Ottawa Jazz Festival, Days 4-6: June 26-28, 2011

By Published: June 30, 2011

June 28: Pilc/Moutin/Hoenig

The final day of Ottawa coverage (with six more days left in the festival) couldn't have wrapped up better than a first-time visit to the Improv Invitational Series at the National Arts Centre's intimate, club-like Fourth Stage for an incendiary 90 minutes of freewheeling improvisation by pianist Jean-Michel Pilc, bassist Francois Moutin and drummer Ari Hoenig
Ari Hoenig
Ari Hoenig
. It's been nearly a decade since the trio released Welcome Home (Dreyfus, 2002), and all three players have been busy as sidemen and leaders, with Pilc releasing powerful trio recordings like True Story (Dreyfus, 2010), Moutin continuing his ongoing Moutin Reunion Quartet with twin brother/drummer Louis on Soul Dancers (Plus Loin, 2010), and Hoenig growing his discography as a leader with Live at Smalls (Smalls, 2010). Sparks tend to fly, no matter what project these tremendously talented players are pursuing, but when they come together as a trio, there's a particular kind of chemistry that makes for even greater excitement.

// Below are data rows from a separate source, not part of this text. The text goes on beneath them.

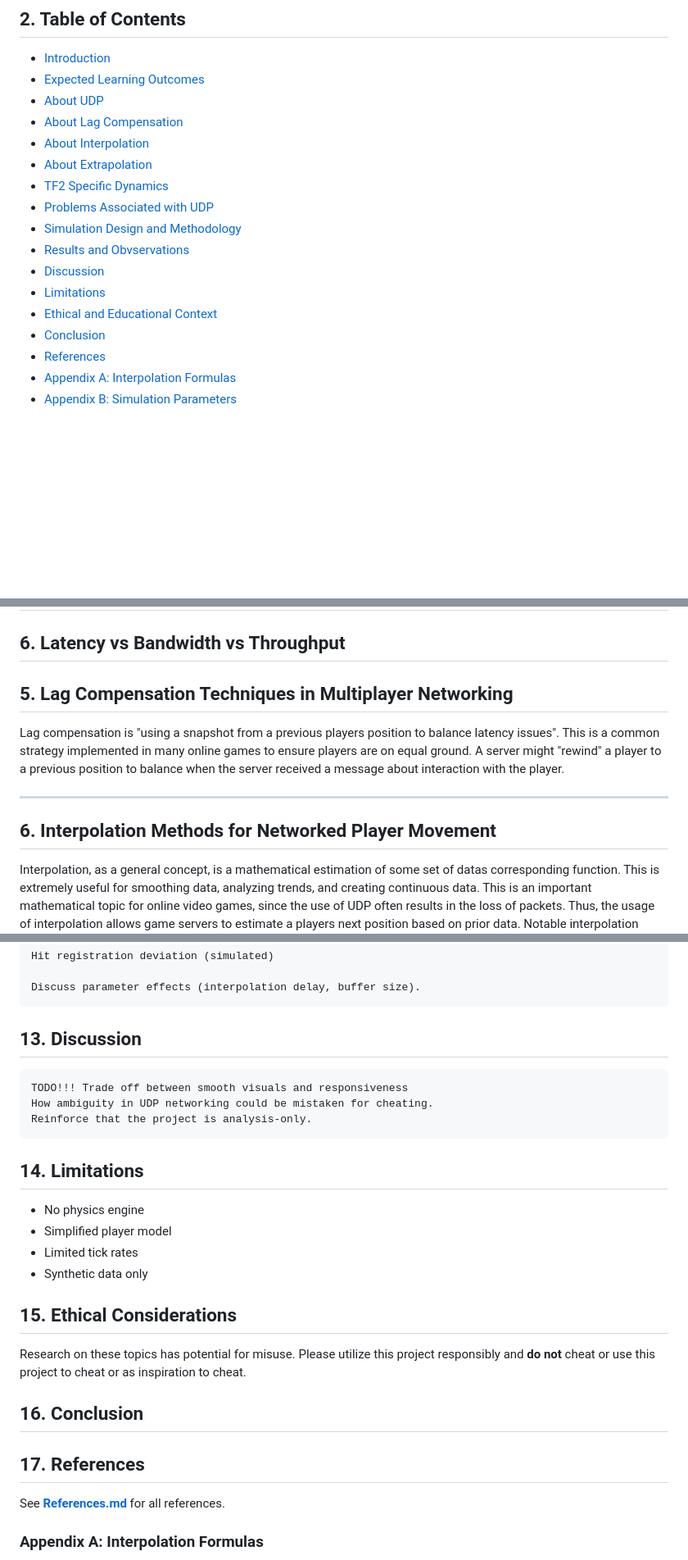
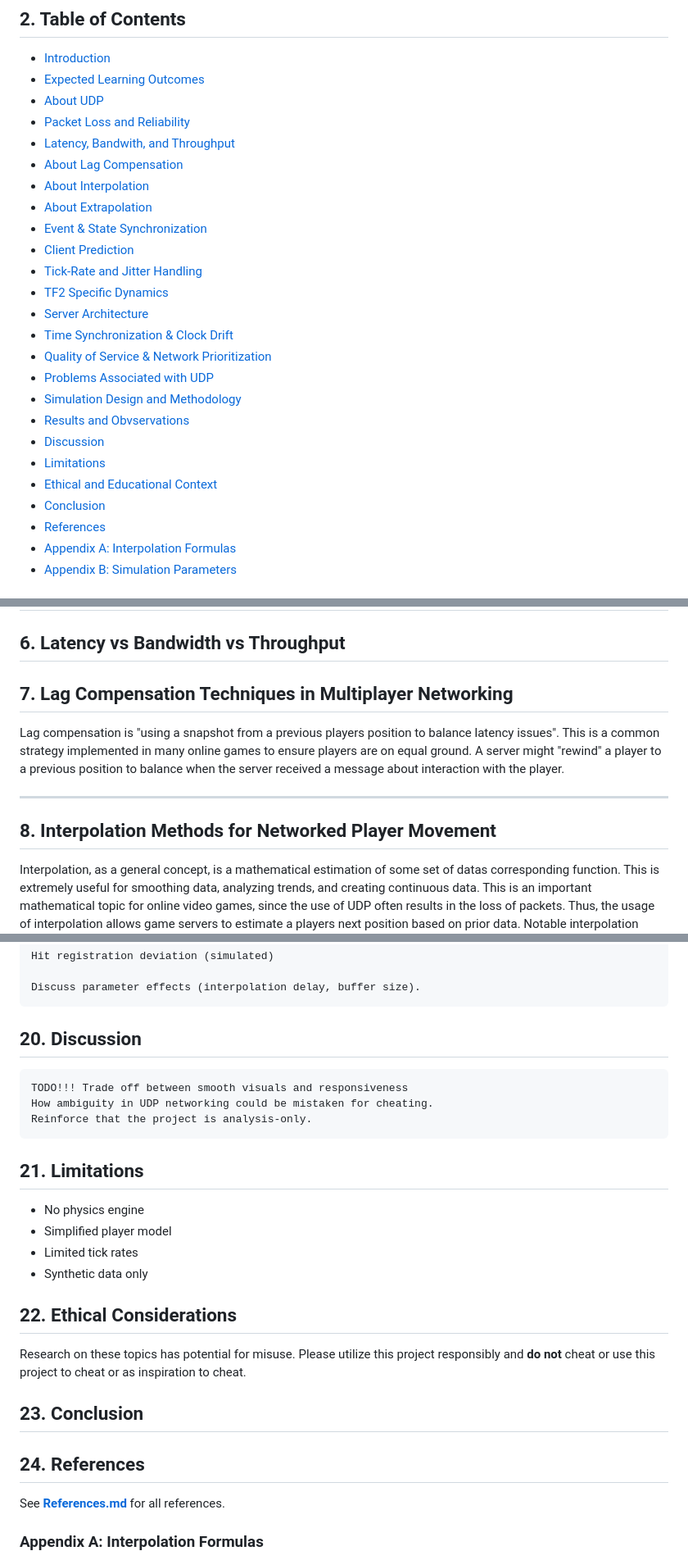
Before and after one commit to joeykap123/Projects, a Markdown page: NetworkingInVideoGames/docs/ResearchDoc.md, 3 parts joined by grey strips. Shown at 82% size. Drawn GitHub-style; blank space fills up the shorter version.

Commit message:
Revise section titles and update Table of Contents
Updated TOC to ensure correct linkage to sections

```diff
--- a/NetworkingInVideoGames/docs/ResearchDoc.md
+++ b/NetworkingInVideoGames/docs/ResearchDoc.md
@@ -21,19 +21,27 @@ Team Fortress 2 is often notated by the informal name, **TF2**, and as such I wi
 ## 2. Table of Contents
 - [Introduction](#1-introduction)
 - [Expected Learning Outcomes](#3-expected-learning-outcome)
-- [About UDP](#4-user-datagram-protocol-in-multiplayer-games-benefitsand-tradeoffs)
-- [About Lag Compensation](#5-what-is-lag-compensation-and-why-is-it-important)
-- [About Interpolation](#6-what-is-interpolation-and-why-is-it-important)
-- [About Extrapolation](#7-what-is-extrapolation-and-why-is-it-important)
-- [TF2 Specific Dynamics](#8-tf2-specific-latency-dynamics)
-- [Problems Associated with UDP](#9-problems-with-usage-of-udp-and-lag-compensationinterpolation)
-- [Simulation Design and Methodology](#10-simulation-design-and-methodology)
-- [Results and Obvservations](#11-results-and-observations)
-- [Discussion](#12-discussion)
-- [Limitations](#13-limitations)
-- [Ethical and Educational Context](#14-ethical-and-educational-context)
-- [Conclusion](#15-conclusion)
-- [References](#16-references)
+- [About UDP](#4-user-datagram-protocol-in-multiplayer-games-benefits-and-trade-offs)
+- [Packet Loss and Reliability](#5-packet-loss-and-reliability)
+- [Latency, Bandwith, and Throughput](#6-latency-vs-bandwidth-vs-throughput)
+- [About Lag Compensation](#7-lag-compensation-techniques-in-multiplayer-networking)
+- [About Interpolation](#8-interpolation-methods-for-networked-player-movement)
+- [About Extrapolation](#9-what-is-extrapolation-and-why-is-it-important)
+- [Event & State Synchronization](#10-event--state-synchronization-and-consistency-in-tf2)
+- [Client Prediction](#11-client-prediction)
+- [Tick-Rate and Jitter Handling](#12-tick-rate-and-jitter-handling)
+- [TF2 Specific Dynamics](#13-latency-dynamics-in-tf2)
+- [Server Architecture](#14-server-architectures-iterative-vs-concurrent-processing)
+- [Time Synchronization & Clock Drift](#15-time-synchronization--clock-drift)
+- [Quality of Service & Network Prioritization](#16-quality-of-service-qos--network-prioritization)
+- [Problems Associated with UDP](#17-challenges-and-security-implications-of-udp-networking)
+- [Simulation Design and Methodology](#18-simulation-methodology)
+- [Results and Obvservations](#19-results-and-observations)
+- [Discussion](#20-discussion)
+- [Limitations](#21-limitations)
+- [Ethical and Educational Context](#22-ethical-considerations)
+- [Conclusion](#23-conclusion)
+- [References](#24-references)
 - [Appendix A: Interpolation Formulas](#appendix-a-interpolation-formulas)
 - [Appendix B: Simulation Parameters](#appendix-b-simulation-parameters)
 
@@ -55,12 +63,12 @@ While UDP is very fast and efficient, there are a few trade-offs that exist by c
 
 ## 6. Latency vs Bandwidth vs Throughput
 
-## 5. Lag Compensation Techniques in Multiplayer Networking
+## 7. Lag Compensation Techniques in Multiplayer Networking
 
 Lag compensation is "using a snapshot from a previous players position to balance latency issues". This is a common strategy implemented in many online games to ensure players are on equal ground. A server might "rewind" a player to a previous position to balance when the server received a message about interaction with the player.
 
 ---
-## 6. Interpolation Methods for Networked Player Movement
+## 8. Interpolation Methods for Networked Player Movement
 
 Interpolation, as a general concept, is a mathematical estimation of some set of datas corresponding function. This is extremely useful for smoothing data, analyzing trends, and creating continuous data. This is an important mathematical topic for online video games, since the use of UDP often results in the loss of packets. Thus, the usage of interpolation allows game servers to estimate a players next position based on prior data.
 </br>
@@ -243,7 +251,7 @@ Let us analyze our results of this project:
 
     Discuss parameter effects (interpolation delay, buffer size).
 
-## 13. Discussion
+## 20. Discussion
 
     TODO!!! Trade off between smooth visuals and responsiveness
     How ambiguity in UDP networking could be mistaken for cheating.
@@ -251,19 +259,19 @@ Let us analyze our results of this project:
 
 
 
-## 14. Limitations
+## 21. Limitations
 - No physics engine
 - Simplified player model
 - Limited tick rates
 - Synthetic data only
 
-## 15. Ethical Considerations
+## 22. Ethical Considerations
 Research on these topics has potential for misuse. Please utilize this project responsibly and **do not** cheat or use this project to cheat or as inspiration to cheat.
 
-## 16. Conclusion
+## 23. Conclusion
 
 
-## 17. References
+## 24. References
 See **[References.md](References.md)** for all references.
 
 ### Appendix A: Interpolation Formulas
```
Also changed, not shown: other parts of NetworkingInVideoGames/docs/ResearchDoc.md (+11 -11 lines).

Jean-Michel Pilc

"This isn't a trio," said Pilc in the first break after an absolutely exhilarating 45 minutes of improvisational free play that found the trio exploring everything from hard groove and out-of-time expressionism to surprising lyricism and unfettered humor. "It's actually a solo by someone with six arms, six legs, three heads...and I'll stop there as I might get into trouble." Pilc didn't speak much more, but the quick wit he demonstrated when saying, as he returned to the stage with his partners after 85 minutes and an enthusiastic standing ovation from the capacity crowd— "Jazz may be dead, but we're not. Please spread the word; we need to make more money"—reflected a similar Puckish approach to the trio's music.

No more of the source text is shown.